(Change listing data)
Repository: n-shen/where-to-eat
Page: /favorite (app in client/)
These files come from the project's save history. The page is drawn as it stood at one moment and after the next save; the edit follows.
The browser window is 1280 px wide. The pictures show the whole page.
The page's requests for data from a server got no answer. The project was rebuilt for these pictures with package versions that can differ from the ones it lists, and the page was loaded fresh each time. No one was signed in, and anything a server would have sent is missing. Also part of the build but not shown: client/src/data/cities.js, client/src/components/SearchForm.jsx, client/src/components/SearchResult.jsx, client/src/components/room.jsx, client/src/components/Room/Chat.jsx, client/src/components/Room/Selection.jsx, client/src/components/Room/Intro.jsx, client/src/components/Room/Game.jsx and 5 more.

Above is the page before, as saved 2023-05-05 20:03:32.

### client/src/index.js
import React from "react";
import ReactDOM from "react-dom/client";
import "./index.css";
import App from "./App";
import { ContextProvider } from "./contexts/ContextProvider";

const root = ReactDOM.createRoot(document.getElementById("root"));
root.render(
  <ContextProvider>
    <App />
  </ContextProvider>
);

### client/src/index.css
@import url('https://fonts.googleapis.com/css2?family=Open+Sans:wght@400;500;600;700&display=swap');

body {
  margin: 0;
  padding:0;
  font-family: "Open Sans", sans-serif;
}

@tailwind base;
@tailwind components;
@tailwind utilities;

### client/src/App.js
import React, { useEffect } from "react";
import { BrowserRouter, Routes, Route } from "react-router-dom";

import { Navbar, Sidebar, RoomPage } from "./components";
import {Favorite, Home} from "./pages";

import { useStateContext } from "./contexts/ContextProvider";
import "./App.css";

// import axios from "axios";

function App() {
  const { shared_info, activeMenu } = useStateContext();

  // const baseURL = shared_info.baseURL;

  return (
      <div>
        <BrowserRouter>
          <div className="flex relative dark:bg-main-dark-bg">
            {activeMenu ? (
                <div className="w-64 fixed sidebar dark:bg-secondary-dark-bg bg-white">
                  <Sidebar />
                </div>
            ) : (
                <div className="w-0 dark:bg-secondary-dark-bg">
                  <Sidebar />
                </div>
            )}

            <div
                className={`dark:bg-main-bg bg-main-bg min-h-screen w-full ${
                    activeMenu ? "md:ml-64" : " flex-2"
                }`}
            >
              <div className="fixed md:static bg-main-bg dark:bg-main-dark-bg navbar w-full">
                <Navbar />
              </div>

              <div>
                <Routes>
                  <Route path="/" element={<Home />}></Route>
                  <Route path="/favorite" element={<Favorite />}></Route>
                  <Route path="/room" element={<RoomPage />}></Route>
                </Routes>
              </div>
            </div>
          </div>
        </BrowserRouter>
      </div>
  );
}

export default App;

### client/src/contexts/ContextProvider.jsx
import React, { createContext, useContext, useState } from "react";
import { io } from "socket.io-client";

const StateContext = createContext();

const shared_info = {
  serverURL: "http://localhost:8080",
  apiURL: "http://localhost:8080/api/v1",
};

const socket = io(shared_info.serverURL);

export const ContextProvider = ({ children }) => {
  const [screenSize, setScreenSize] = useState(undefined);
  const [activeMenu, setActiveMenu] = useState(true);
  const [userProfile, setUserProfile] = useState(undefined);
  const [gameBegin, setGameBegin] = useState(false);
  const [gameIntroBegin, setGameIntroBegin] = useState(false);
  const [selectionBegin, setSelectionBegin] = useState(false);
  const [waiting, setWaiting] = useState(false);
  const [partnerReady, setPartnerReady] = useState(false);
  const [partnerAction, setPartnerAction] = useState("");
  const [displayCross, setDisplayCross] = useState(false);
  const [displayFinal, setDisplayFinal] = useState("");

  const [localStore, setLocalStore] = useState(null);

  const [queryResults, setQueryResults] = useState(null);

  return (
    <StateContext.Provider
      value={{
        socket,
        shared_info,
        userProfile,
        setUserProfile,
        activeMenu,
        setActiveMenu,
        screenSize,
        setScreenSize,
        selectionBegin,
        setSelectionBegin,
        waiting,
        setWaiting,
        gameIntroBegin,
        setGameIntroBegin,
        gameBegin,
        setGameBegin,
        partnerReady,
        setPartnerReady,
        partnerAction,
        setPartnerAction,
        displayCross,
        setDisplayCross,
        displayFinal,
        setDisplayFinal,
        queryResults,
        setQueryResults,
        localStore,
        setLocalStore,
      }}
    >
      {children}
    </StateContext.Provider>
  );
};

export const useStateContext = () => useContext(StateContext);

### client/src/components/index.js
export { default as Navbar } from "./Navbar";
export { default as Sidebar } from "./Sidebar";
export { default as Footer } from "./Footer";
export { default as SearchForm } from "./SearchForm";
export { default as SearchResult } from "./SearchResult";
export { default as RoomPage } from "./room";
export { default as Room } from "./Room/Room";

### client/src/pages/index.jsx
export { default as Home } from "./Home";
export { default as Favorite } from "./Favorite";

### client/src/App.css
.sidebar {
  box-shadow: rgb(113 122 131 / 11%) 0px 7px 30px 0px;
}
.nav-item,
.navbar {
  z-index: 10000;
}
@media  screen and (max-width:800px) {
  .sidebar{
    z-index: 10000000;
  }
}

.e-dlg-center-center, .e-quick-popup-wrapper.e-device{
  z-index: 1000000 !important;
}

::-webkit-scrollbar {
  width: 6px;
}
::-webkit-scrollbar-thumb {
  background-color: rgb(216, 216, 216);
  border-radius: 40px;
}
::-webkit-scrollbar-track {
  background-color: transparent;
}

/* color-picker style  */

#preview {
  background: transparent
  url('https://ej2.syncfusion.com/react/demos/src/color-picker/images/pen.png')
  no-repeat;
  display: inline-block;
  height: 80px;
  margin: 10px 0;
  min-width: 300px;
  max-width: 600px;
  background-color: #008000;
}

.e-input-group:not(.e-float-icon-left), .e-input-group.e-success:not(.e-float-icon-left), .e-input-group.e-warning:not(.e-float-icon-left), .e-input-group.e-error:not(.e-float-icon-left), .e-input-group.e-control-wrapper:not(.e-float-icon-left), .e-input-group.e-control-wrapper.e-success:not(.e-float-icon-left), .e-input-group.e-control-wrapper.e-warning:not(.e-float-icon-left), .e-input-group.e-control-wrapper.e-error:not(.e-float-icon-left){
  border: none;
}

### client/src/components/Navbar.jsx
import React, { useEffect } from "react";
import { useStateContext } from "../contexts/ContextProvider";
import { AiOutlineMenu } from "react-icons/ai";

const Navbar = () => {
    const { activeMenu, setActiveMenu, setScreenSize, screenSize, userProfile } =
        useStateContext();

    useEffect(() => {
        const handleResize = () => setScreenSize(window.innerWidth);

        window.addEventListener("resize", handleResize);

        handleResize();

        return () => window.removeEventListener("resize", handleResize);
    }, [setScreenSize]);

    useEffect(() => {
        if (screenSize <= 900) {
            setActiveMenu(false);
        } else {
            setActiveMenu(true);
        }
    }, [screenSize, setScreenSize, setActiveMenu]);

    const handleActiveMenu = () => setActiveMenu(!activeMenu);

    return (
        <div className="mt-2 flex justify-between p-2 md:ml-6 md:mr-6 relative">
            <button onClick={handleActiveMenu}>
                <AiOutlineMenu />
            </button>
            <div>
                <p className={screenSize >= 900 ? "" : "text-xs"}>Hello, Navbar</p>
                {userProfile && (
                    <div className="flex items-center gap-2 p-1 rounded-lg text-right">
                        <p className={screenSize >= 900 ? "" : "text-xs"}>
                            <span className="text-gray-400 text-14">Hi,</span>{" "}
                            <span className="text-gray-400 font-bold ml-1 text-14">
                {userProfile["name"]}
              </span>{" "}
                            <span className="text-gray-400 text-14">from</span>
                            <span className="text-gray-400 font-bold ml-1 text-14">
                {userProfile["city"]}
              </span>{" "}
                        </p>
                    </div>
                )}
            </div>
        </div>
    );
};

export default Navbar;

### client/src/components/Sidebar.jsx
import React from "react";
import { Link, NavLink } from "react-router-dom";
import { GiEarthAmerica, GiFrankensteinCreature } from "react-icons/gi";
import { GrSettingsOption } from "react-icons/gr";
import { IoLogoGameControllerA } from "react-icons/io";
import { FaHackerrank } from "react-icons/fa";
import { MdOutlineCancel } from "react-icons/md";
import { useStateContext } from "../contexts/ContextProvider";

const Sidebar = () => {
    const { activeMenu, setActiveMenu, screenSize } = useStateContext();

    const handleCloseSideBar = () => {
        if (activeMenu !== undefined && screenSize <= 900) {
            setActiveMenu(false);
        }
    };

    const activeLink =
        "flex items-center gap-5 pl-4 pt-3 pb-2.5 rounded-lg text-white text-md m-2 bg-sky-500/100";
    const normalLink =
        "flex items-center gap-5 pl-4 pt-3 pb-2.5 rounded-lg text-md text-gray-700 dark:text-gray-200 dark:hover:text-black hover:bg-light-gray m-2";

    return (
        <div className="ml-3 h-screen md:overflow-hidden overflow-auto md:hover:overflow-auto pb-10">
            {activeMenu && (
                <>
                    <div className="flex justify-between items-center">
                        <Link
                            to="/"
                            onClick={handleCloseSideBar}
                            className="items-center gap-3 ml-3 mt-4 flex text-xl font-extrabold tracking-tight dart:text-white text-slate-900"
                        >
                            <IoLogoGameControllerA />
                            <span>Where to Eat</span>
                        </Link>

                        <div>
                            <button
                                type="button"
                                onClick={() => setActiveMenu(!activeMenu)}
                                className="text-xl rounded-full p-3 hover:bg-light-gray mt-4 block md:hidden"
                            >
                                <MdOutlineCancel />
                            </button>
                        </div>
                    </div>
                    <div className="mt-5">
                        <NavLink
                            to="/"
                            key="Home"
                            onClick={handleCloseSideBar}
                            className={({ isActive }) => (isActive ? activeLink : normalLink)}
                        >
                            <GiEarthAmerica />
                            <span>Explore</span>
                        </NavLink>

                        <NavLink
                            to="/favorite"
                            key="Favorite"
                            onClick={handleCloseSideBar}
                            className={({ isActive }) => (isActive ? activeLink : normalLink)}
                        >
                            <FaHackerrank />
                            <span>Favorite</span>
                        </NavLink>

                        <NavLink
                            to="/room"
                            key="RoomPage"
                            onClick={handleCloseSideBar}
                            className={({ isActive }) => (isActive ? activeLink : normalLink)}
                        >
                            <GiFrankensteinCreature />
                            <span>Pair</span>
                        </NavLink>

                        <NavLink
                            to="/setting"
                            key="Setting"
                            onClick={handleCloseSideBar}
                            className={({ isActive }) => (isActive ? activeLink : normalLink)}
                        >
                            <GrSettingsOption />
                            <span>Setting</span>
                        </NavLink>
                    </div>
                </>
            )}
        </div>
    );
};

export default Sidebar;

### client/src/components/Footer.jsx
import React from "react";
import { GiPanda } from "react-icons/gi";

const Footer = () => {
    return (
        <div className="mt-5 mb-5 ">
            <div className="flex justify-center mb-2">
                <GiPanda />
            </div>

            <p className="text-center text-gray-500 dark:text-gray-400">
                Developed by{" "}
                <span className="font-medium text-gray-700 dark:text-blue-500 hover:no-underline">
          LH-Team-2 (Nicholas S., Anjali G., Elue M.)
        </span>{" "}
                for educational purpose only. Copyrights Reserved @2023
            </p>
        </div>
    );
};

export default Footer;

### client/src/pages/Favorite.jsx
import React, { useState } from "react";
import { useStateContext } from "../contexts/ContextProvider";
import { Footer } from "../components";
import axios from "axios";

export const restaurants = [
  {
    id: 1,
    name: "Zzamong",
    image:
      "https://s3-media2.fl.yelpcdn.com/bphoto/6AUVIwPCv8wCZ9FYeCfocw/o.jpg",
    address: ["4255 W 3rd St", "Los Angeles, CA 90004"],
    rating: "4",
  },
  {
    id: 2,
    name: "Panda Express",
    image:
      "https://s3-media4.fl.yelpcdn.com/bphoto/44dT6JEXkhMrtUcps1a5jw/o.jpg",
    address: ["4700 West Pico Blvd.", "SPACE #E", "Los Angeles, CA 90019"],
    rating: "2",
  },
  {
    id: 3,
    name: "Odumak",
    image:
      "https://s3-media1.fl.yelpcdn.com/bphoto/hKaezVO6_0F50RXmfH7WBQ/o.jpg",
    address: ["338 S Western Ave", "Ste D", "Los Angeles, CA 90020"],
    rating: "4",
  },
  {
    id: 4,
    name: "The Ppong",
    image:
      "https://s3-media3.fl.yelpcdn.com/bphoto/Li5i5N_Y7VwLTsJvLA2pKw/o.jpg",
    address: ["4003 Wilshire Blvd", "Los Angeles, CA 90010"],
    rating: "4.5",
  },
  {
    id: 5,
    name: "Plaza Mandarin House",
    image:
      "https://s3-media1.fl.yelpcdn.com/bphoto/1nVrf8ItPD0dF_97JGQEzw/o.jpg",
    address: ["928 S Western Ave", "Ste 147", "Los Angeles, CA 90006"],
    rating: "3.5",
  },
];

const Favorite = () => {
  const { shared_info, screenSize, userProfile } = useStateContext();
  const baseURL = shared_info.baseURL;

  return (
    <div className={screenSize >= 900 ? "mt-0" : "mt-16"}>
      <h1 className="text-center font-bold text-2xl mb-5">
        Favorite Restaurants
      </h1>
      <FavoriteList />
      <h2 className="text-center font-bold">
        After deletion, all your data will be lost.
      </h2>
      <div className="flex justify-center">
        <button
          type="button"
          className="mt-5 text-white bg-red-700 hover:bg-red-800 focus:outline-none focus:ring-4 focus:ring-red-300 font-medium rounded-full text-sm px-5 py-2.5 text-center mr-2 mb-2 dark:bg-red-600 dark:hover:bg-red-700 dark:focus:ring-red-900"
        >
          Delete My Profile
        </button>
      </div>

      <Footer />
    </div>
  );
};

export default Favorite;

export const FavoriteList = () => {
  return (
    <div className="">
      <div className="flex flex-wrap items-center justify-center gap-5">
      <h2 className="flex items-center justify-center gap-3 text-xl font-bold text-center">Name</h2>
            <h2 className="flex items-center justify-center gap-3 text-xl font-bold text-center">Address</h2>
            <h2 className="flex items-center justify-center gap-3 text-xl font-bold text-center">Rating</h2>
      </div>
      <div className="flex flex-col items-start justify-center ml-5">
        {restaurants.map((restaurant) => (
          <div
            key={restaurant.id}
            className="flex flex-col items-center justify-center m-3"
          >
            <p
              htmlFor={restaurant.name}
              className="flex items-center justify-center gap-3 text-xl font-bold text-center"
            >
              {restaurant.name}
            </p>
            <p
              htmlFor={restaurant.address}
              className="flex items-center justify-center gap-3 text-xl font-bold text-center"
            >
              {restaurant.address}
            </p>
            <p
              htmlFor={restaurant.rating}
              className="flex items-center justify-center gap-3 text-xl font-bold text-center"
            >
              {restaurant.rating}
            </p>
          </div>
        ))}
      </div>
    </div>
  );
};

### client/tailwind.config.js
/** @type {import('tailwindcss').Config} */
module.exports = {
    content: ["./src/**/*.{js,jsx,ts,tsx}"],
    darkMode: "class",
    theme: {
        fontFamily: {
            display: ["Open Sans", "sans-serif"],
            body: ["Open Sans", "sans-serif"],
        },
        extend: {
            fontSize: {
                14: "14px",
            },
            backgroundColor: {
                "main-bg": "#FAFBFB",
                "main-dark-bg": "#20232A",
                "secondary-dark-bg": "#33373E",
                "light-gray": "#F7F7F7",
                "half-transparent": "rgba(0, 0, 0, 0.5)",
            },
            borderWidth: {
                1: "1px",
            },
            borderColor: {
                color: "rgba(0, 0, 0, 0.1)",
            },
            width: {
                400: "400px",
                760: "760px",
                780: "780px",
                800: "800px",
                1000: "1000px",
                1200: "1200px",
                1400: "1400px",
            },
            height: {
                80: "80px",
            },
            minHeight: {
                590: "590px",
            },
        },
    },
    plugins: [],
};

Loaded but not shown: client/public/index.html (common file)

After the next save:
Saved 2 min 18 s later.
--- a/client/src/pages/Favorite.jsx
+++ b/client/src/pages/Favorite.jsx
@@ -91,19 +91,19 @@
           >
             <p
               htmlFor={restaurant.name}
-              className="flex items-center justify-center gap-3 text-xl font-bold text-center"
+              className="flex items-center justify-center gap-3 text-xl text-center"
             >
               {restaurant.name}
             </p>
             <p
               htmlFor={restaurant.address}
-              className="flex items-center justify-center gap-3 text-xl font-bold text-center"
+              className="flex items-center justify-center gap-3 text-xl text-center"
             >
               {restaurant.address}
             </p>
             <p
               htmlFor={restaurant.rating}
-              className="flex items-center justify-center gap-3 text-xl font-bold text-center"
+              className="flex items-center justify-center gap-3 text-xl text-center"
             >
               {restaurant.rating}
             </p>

▶ **INSTRUCTIONS TO FOLLOW**:
Find and copy every line in the entries above where the string "Footer" occurs.

▶ **COMPLETED EXERCISE**:
export { default as Footer } from "./Footer";
### client/src/components/Footer.jsx
const Footer = () => {
export default Footer;
import { Footer } from "../components";
      <Footer />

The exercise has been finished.